====== Extracted material

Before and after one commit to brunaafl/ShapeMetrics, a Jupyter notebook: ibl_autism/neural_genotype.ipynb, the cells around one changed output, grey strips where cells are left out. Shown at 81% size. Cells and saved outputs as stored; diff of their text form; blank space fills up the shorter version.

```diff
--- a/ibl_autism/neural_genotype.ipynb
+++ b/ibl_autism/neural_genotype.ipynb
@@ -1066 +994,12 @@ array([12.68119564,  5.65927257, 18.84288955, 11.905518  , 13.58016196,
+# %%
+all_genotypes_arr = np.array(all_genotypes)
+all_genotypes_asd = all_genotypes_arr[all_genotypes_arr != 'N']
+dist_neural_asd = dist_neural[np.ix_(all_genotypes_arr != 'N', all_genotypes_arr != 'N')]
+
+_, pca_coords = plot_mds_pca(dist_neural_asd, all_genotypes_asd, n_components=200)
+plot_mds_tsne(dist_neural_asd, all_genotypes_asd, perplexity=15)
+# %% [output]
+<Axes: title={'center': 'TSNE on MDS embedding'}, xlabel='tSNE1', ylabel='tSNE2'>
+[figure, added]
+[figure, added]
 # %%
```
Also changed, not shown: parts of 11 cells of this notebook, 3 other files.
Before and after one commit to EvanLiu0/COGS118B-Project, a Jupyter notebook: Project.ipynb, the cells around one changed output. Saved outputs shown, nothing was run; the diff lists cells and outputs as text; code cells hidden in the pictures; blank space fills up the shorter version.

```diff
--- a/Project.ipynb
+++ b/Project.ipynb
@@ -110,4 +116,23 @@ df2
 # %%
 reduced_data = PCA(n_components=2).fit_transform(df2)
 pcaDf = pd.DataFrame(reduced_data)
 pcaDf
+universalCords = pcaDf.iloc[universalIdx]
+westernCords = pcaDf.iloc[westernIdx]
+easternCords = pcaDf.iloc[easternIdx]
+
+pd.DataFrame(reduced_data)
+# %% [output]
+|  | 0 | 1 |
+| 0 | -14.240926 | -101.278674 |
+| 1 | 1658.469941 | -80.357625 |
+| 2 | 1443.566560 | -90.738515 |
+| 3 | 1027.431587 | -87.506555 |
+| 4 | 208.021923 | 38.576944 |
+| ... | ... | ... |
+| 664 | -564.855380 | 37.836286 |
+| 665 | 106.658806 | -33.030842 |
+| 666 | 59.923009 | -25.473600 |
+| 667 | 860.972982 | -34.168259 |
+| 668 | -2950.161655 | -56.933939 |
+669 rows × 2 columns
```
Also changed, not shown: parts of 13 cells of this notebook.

============

### Problem to work on
Reproduce every line from the entries that holds the word "DataFrame".

### Your solution
 pcaDf = pd.DataFrame(reduced_data)
+pd.DataFrame(reduced_data)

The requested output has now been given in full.